- [Problem details]
Go over the records and copy every line with the string "execucao".

[Front-end code edit data]
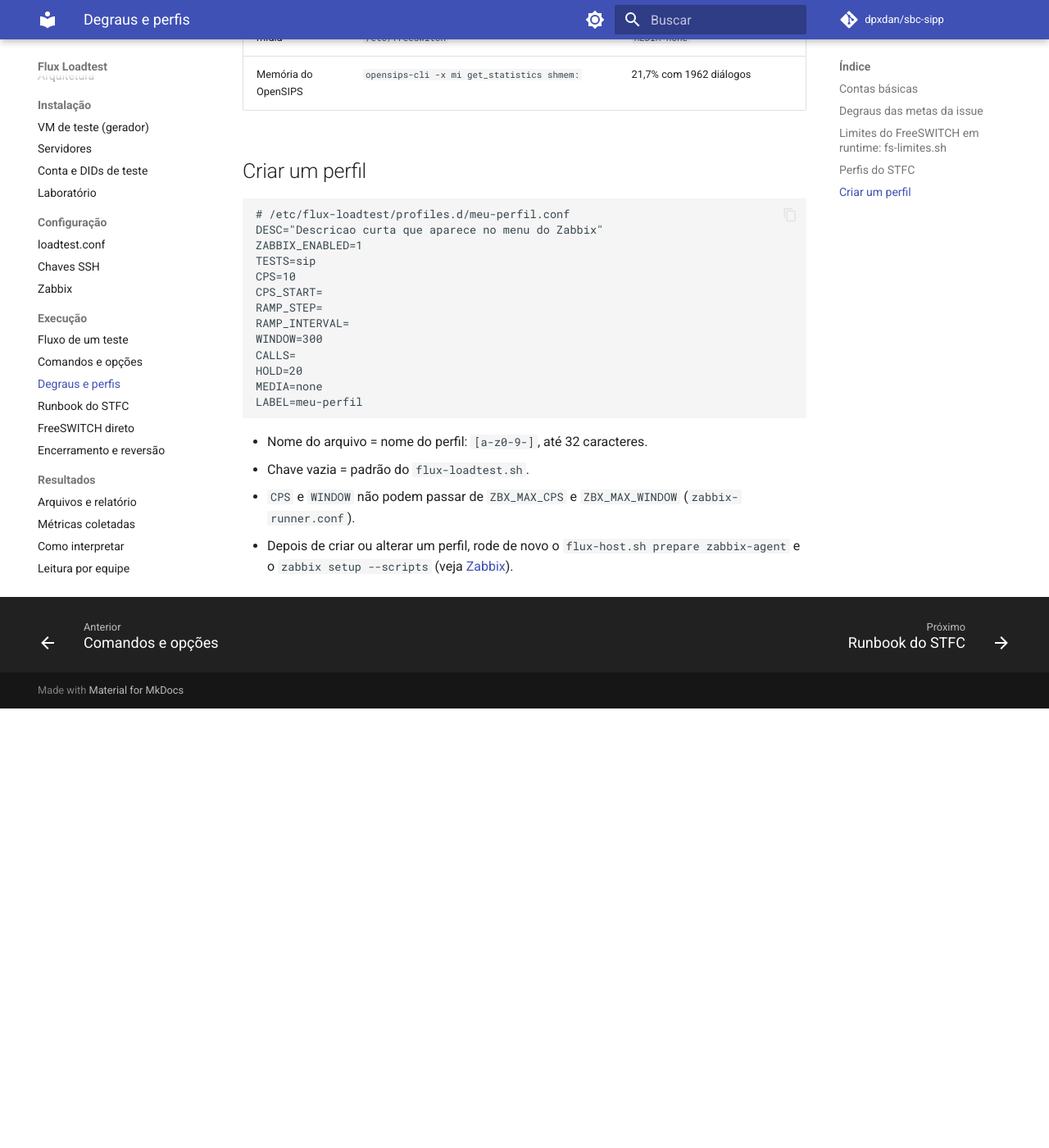
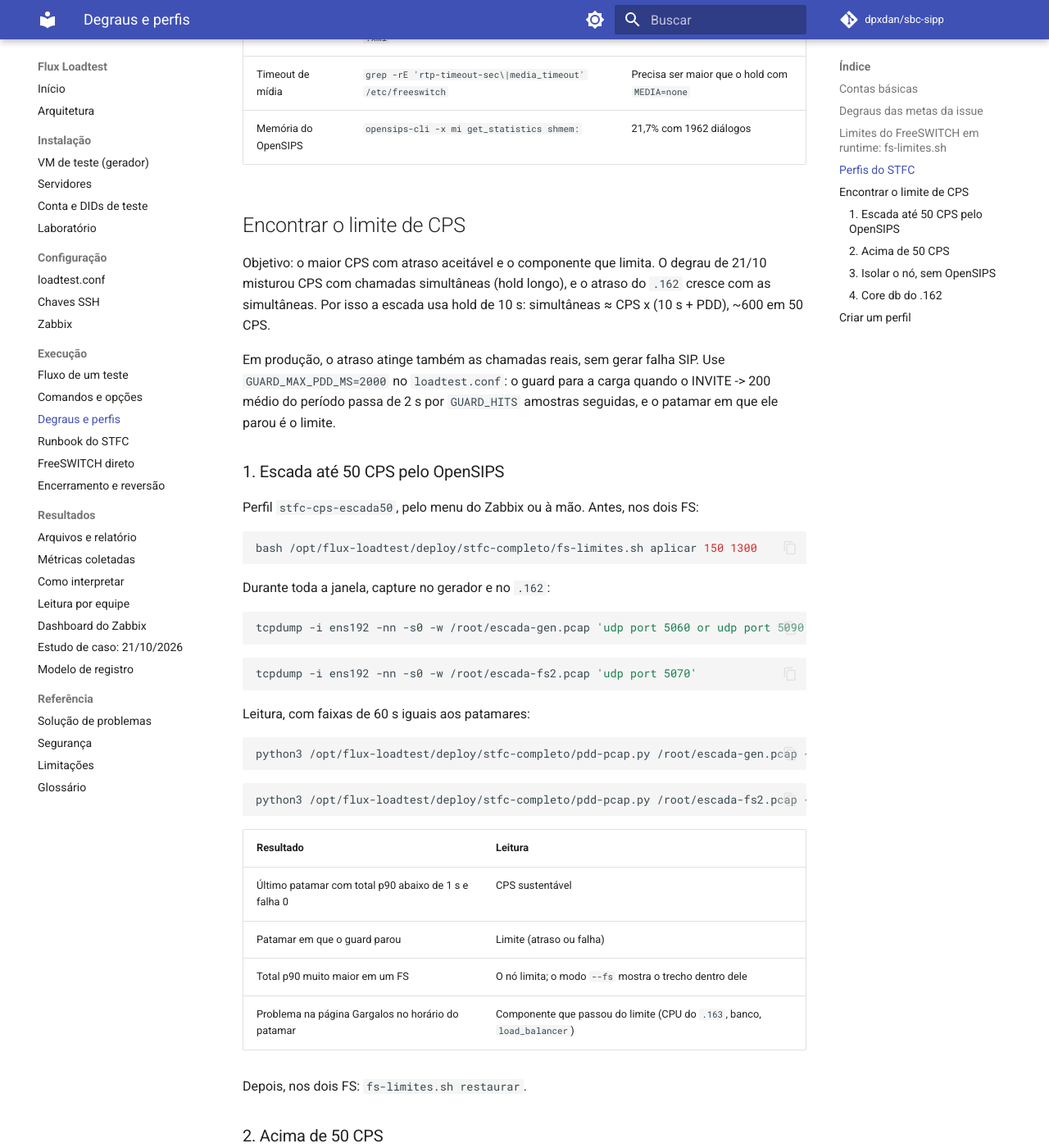
Before and after one commit to dpxdan/sbc-sipp, an MkDocs documentation site: the page built from docs/execucao/degraus-e-perfis.md, in a window 1280 px wide and 1400 px high, scrolled down 3473 px. Shown: the whole window at 82% size. Built offline with MkDocs 1.6.1 and Material for MkDocs 9.7.7, drawn with Linux system fonts in a browser that asks for light colours; comment, search, counter and statistics services are not loaded; before the commit the page ends 4337 px from its top, so only the background shows below that; some of the changed text lies outside the part shown.

Commit message:
feat(stfc): escada de CPS para achar o limite (stfc-cps-escada50)
Patamares de 60 s de 10 a 50 CPS (+5), hold de 10 s: mede CPS sem a concorrencia que degrada o .162. A documentacao descreve a campanha: escada pelo OpenSIPS com capturas no gerador e no .162, acima de 50 CPS pela linha de comando, isolamento por FS direto e A/B do core db do .162.

````diff
--- a/docs/execucao/degraus-e-perfis.md
+++ b/docs/execucao/degraus-e-perfis.md
@@ -78,6 +78,7 @@
 | `stfc-piloto` | 10 CPS por 60 s, hold 10 s | ~6 min | — |
 | `stfc-cps20` | 10 a 20 CPS em 40 s (+5 a cada 20 s), janela 240 s, hold 20 s | ~9 min | — |
 | `stfc-cps30` | 10 a 30 CPS em 80 s (+5 a cada 20 s), ~220 s em 30 CPS, hold 30 s (~900 simultâneas) | ~10 min | `150 1300` |
+| `stfc-cps-escada50` | Escada de 10 a 50 CPS (+5 a cada 60 s), mais 120 s em 50, hold 10 s (~600 simultâneas) | ~16 min | `150 1300` |
 | `stfc-c1000` | 1000 simultâneas a 10 CPS (janela 150 s, hold 100 s) | ~9 min | — |
 | `stfc-c1000-rtp` | Igual ao `stfc-c1000`, com `MEDIA=rtp` (G.711 nos dois sentidos) | ~9 min | — |
 | `stfc-c2000` | 2000 simultâneas a 10 CPS (janela 320 s, hold 200 s, 120 s no patamar, `-l` 2448) | ~13 min | `150 2800` |
@@ -90,7 +91,7 @@
 e coloca ~180 Mbit/s por sentido no gerador.
 
 Ordem recomendada: `stfc-piloto` -> `stfc-c1000` -> `stfc-c2000` -> `stfc-c3000` -> `stfc-c5000` (só depois de um
-`stfc-c3000` sem falhas) e, separadamente, `stfc-cps20` -> `stfc-cps30`.
+`stfc-c3000` sem falhas) e, separadamente, `stfc-cps20` -> `stfc-cps30` -> `stfc-cps-escada50`.
 
 Antes de perfis longos, tire uma foto de capacidade com o hold planejado. Ela alerta timeout de mídia
 menor que o hold (com `MEDIA=none` não há RTP e as chamadas cairiam), memória, threads e portas RTP:
@@ -108,6 +109,79 @@
 | Portas RTP | `grep -E 'rtp-(start\|end)-port' /etc/freeswitch/autoload_configs/switch.conf.xml` | Padrão 16384-32768 (~8 mil sessões RTP) |
 | Timeout de mídia | `grep -rE 'rtp-timeout-sec\|media_timeout' /etc/freeswitch` | Precisa ser maior que o hold com `MEDIA=none` |
 | Memória do OpenSIPS | `opensips-cli -x mi get_statistics shmem:` | 21,7% com 1962 diálogos |
+
+## Encontrar o limite de CPS
+
+Objetivo: o maior CPS com atraso aceitável e o componente que limita. O degrau de 21/10 misturou CPS
+com chamadas simultâneas (hold longo), e o atraso do `.162` cresce com as simultâneas. Por isso a escada
+usa hold de 10 s: simultâneas ≈ CPS x (10 s + PDD), ~600 em 50 CPS.
+
+Em produção, o atraso atinge também as chamadas reais, sem gerar falha SIP. Use `GUARD_MAX_PDD_MS=2000`
+no `loadtest.conf`: o guard para a carga quando o INVITE -> 200 médio do período passa de 2 s por
+`GUARD_HITS` amostras seguidas, e o patamar em que ele parou é o limite.
+
+### 1. Escada até 50 CPS pelo OpenSIPS
+
+Perfil `stfc-cps-escada50`, pelo menu do Zabbix ou à mão. Antes, nos dois FS:
+
+```bash
+bash /opt/flux-loadtest/deploy/stfc-completo/fs-limites.sh aplicar 150 1300
+```
+
+Durante toda a janela, capture no gerador e no `.162`:
+
+```bash
+tcpdump -i ens192 -nn -s0 -w /root/escada-gen.pcap 'udp port 5060 or udp port 5090'
+```
+
+```bash
+tcpdump -i ens192 -nn -s0 -w /root/escada-fs2.pcap 'udp port 5070'
+```
+
+Leitura, com faixas de 60 s iguais aos patamares:
+
+```bash
+python3 /opt/flux-loadtest/deploy/stfc-completo/pdd-pcap.py /root/escada-gen.pcap --faixa 60
+```
+
+```bash
+python3 /opt/flux-loadtest/deploy/stfc-completo/pdd-pcap.py /root/escada-fs2.pcap --fs 200.159.177.162:5070 --faixa 60
+```
+
+| Resultado | Leitura |
+|---|---|
+| Último patamar com total p90 abaixo de 1 s e falha 0 | CPS sustentável |
+| Patamar em que o guard parou | Limite (atraso ou falha) |
+| Total p90 muito maior em um FS | O nó limita; o modo `--fs` mostra o trecho dentro dele |
+| Problema na página Gargalos no horário do patamar | Componente que passou do limite (CPU do `.163`, banco, `load_balancer`) |
+
+Depois, nos dois FS: `fs-limites.sh restaurar`.
+
+### 2. Acima de 50 CPS
+
+Só se a escada chegar a 50 CPS sem degradar. O menu do Zabbix recusa perfis acima de `ZBX_MAX_CPS`
+(50), então o disparo é pela linha de comando, depois de `fs-limites.sh aplicar 250 2000` nos dois FS:
+
+```bash
+./flux-loadtest.sh run -c /etc/flux-loadtest/loadtest.conf --confirm-prod -t sip -r 100 --cps-start 50 --ramp-step 10 --ramp-interval 60 -w 480 -H 10 -M none --label stfc-cps-escada100
+```
+
+### 3. Isolar o nó, sem OpenSIPS
+
+Com o limite encontrado, repita a escada direto em cada FS ([FreeSWITCH direto](fs-direto.md)):
+`SIP_TARGET` no IP:5070 do nó e o gerador liberado no `acl_lb_networks` dele.
+
+| Resultado | Limite |
+|---|---|
+| `.163` sozinho sustenta mais que o sistema e o `.162`, menos | `.162` |
+| Os dois sozinhos sustentam mais que o sistema | OpenSIPS ou `load_balancer` (A15) |
+| Os dois param no mesmo ponto | Componente comum: banco ou gerador |
+
+### 4. Core db do `.162`
+
+Se o `.162` for o limite, repita a escada antes e depois de trocar o core db dele (PXC, como o `.163`,
+ou `core.db` em tmpfs). A troca exige restart do FS; use a mesma janela do restart que aplica o `sps`
+do `switch.conf`.
 
 ## Criar um perfil
 
````
Also changed, not shown: deploy/stfc-completo/ZABBIX.md (+2 -0 lines), 1 other file.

- [Expected answer]
Before and after one commit to dpxdan/sbc-sipp, an MkDocs documentation site: the page built from docs/execucao/degraus-e-perfis.md, in a window 1280 px wide and 1400 px high, scrolled down 3473 px. Shown: the whole window at 82% size. Built offline with MkDocs 1.6.1 and Material for MkDocs 9.7.7, drawn with Linux system fonts in a browser that asks for light colours; comment, search, counter and statistics services are not loaded; before the commit the page ends 4337 px from its top, so only the background shows below that; some of the changed text lies outside the part shown.
--- a/docs/execucao/degraus-e-perfis.md
+++ b/docs/execucao/degraus-e-perfis.md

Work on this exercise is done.